May 8 — Negotiations Begin
Hoping to avoid the need to launch a ground assault on Charleston, Clinton sent a message to Lincoln on the morning of May 8, asking him to capitulate. Both men agreed to a 24-hour truce so they could meet with their officers and negotiate.
However, Clinton and Lincoln were unable to agree on terms. Around 9:00 p.m. on the 9th, the American troops gave three cheers and then opened fire on the British. For the next two days, both sides bombarded each other. Within a 24-hour period, it is estimated the British fired more than 460 rounds of solid shot and 345 shells into the American defensive works and the city.
May 11 — American Leaders Reconsider
The massive bombardment by the British helped wear the Americans down. Lincoln received petitions from the militia in the city, indicating that were willing to accept the British terms of surrender. The same day, Lieutenant Governor Gadsden sent a letter to Lincoln, advising him to accept Clinton’s terms. Lincoln called a final council of war. All of his officers, except General Duportail, voted to accept the British terms.
The Siege of Charleston Ends — May 12, 1780
At 2:00 p.m. on May 12, British forces occupied the American defenses and lined up along the canal and the Second Parallel. The American Continentals marched out of the city and gave up their weapons. Once the Continentals had grounded their guns, the British flag was raised and the Royal Artillery fired a 21-gun salute. The British — and General Henry Clinton — had achieved their greatest victory in the American Revolutionary War.
Siege of Charleston Outcome
The British victory at the Siege of Charleston devastated American forces in the Southern Theater. The British captured over 300 cannons and about 6,000 muskets, along with vast stores of gunpowder. They also took at least 2,500 Continentals as prisoners. Many of them were imprisoned on ships and did not survive the terrible conditions.
It was the highlight of General Henry Clinton’s time as Command-in-Chief of British forces. Soon after the Siege of Charleston ended, he returned to New York City. He left General Charles Cornwallis in command of British forces in the South and told him to maintain control of Charleston and South Carolina.
After he left Charleston, Clinton issued a proclamation that helped reinvigorate American resistance in the South.
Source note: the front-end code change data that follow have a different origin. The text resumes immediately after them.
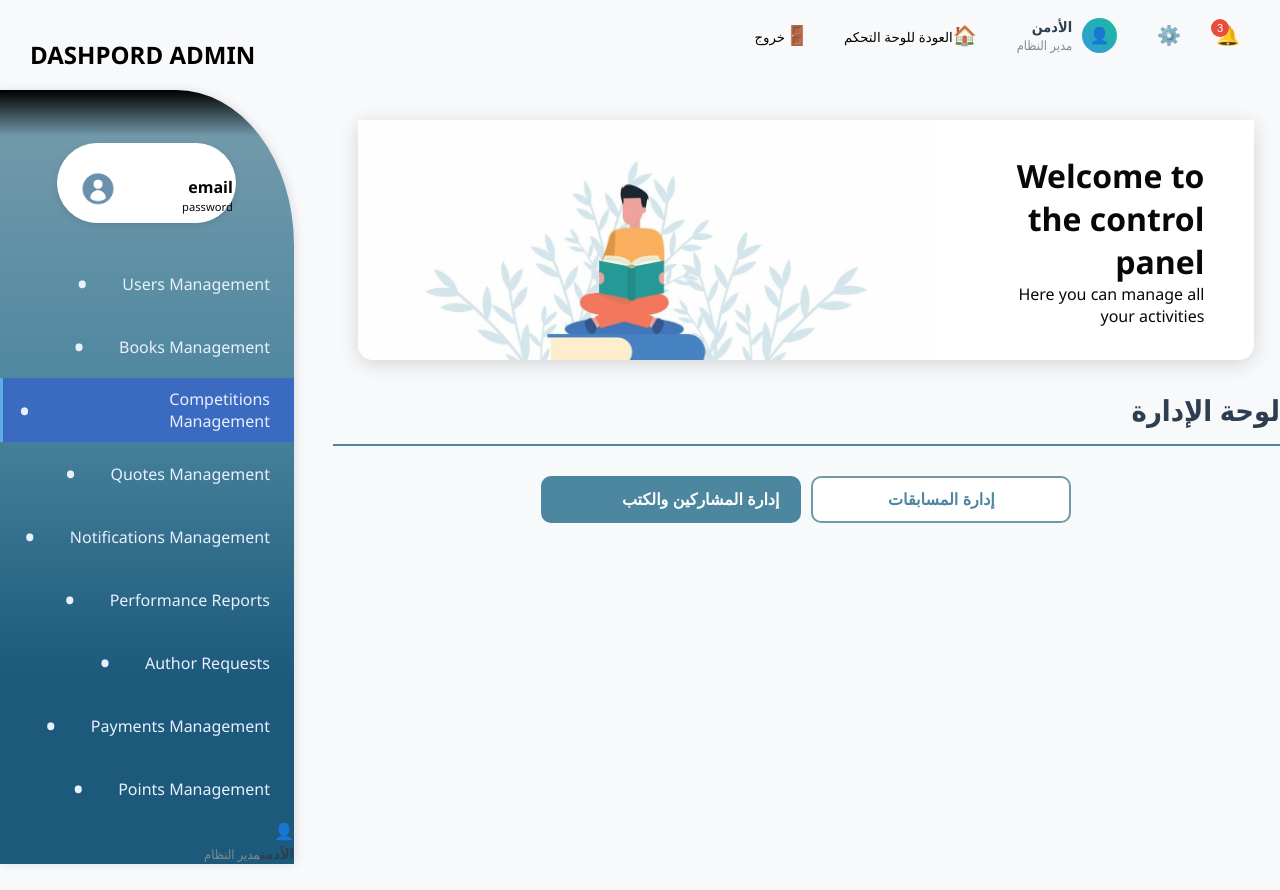
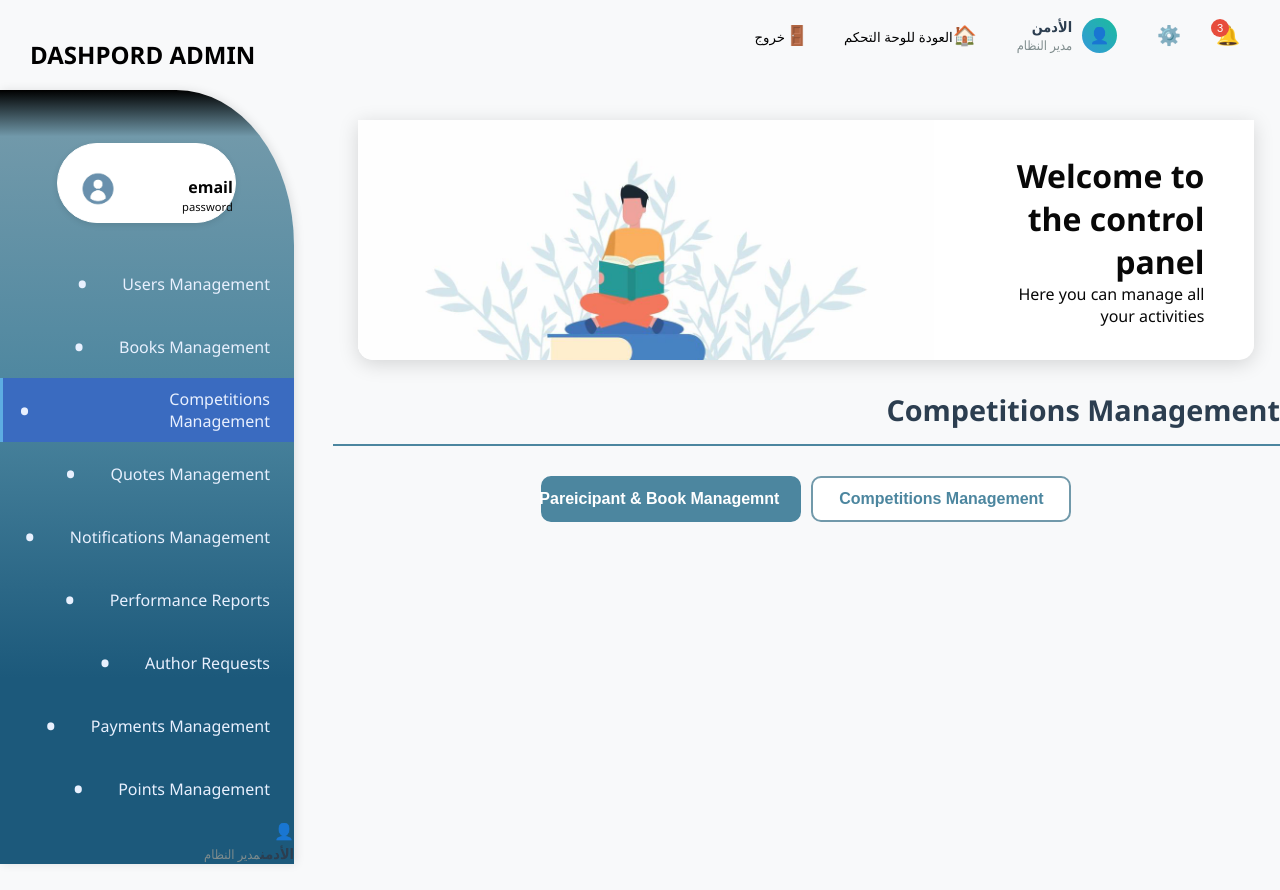
Before and after one commit to EngMohammadMostafa/Journey-of-a-pen_Frontend, a React (Vite) app: page /competitions in a window 1280 px wide. Built offline with nearby package versions, Linux system fonts and the light colour scheme; sample sign-in values are in the browser's storage.

Commit message:
in competition page , translate management competition page

```diff
--- a/src/pages/CompetitionsManagement.jsx
+++ b/src/pages/CompetitionsManagement.jsx
@@ -160,7 +160,7 @@ useEffect(() => {
 
 
       <div className="page-header">
-  <h1>لوحة الإدارة</h1>
+  <h1>Competitions Management</h1>
 
   {/* زر إضافة مسابقة يظهر فقط في حالة عرض قسم المسابقات */}
   {showCompetitionsTable && (
@@ -168,7 +168,7 @@ useEffect(() => {
       className="btn-primary add-book-btn"
       onClick={handleAddCompetition}
     >
-      + إضافة مسابقة
+      + Add New Competitions
     </button>
   )}
 </div>
@@ -178,14 +178,14 @@ useEffect(() => {
     className={`btn ${showCompetitionsTable ? 'btn-primary' : 'btn-outline'}`}
     onClick={() => setShowCompetitionsTable(true)}
   >
-    إدارة المسابقات
+    Competitions Management
   </button>
 
   <button
     className={`btn ${!showCompetitionsTable ? 'btn-primary' : 'btn-outline'}`}
     onClick={() => setShowCompetitionsTable(false)}
   >
-    إدارة المشاركين والكتب
+    Pareicipant & Book Managemnt
   </button>
 </div>
 
@@ -193,18 +193,18 @@ useEffect(() => {
         <>
           <div className="user-stats">
   <div className="stat-card">
-    <h3>إجمالي عدد المسابقات</h3>
+    <h3>Total Number Of Competitions</h3>
     <span className="stat-number">{competitionStats.total}</span>
   </div>
 
   <div className="stat-card">
-    <h3>عدد المسابقات المكتملة</h3>
+    <h3> Number Of Completed Competitions</h3>
     <span className="stat-number">{competitionStats.completed}</span>
   </div>
 
   <div className="stat-card">
-    <h3>عدد المسابقات المتوقفة / غير المكتملة</h3>
-    <span className="stat-number">{competitionStats.stopped}</span>
+  <h3> Number Of Non Completed Competitions</h3>
+  <span className="stat-number">{competitionStats.stopped}</span>
   </div>
 </div>
 
@@ -214,7 +214,7 @@ useEffect(() => {
   <div className="competition-search-section">
     <input
       type="text"
-      placeholder="ابحث عن اسم مسابقة..."
+      placeholder="Search For A Competition..."
       value={searchTerm}
       onChange={(e) => setSearchTerm(e.target.value)}
       className="competition-search-input"
```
The proclamation ordered all Americans who were paroled following the Siege of Charleston to swear an Oath of Loyalty to the King and agree to serve the British when asked to do so. Many Americans refused, and actively worked against Cornwallis as he tried to maintain control of South Carolina and expand his reach into North Carolina and Virginia.
Siege of Charleston Significance
The Siege of Charleston is important to United States history because it was a major turning point in the American Revolutionary War. American forces suffered their worst defeat of the war, while the British gained their most significant victory. However, the outcome of the Siege of Charleston set the stage for General George Washington to place General Nathanael Greene in command of American forces in the South and for Francis Marion to wage his guerilla war against the British. Eventually, Greene, Washington, and their French allies were able to trap Cornwallis in Yorktown, Virginia.
The Fall of Charleston in 1780
This video from The Daily Bellringer provides an overview of the 1780 Siege of Charleston.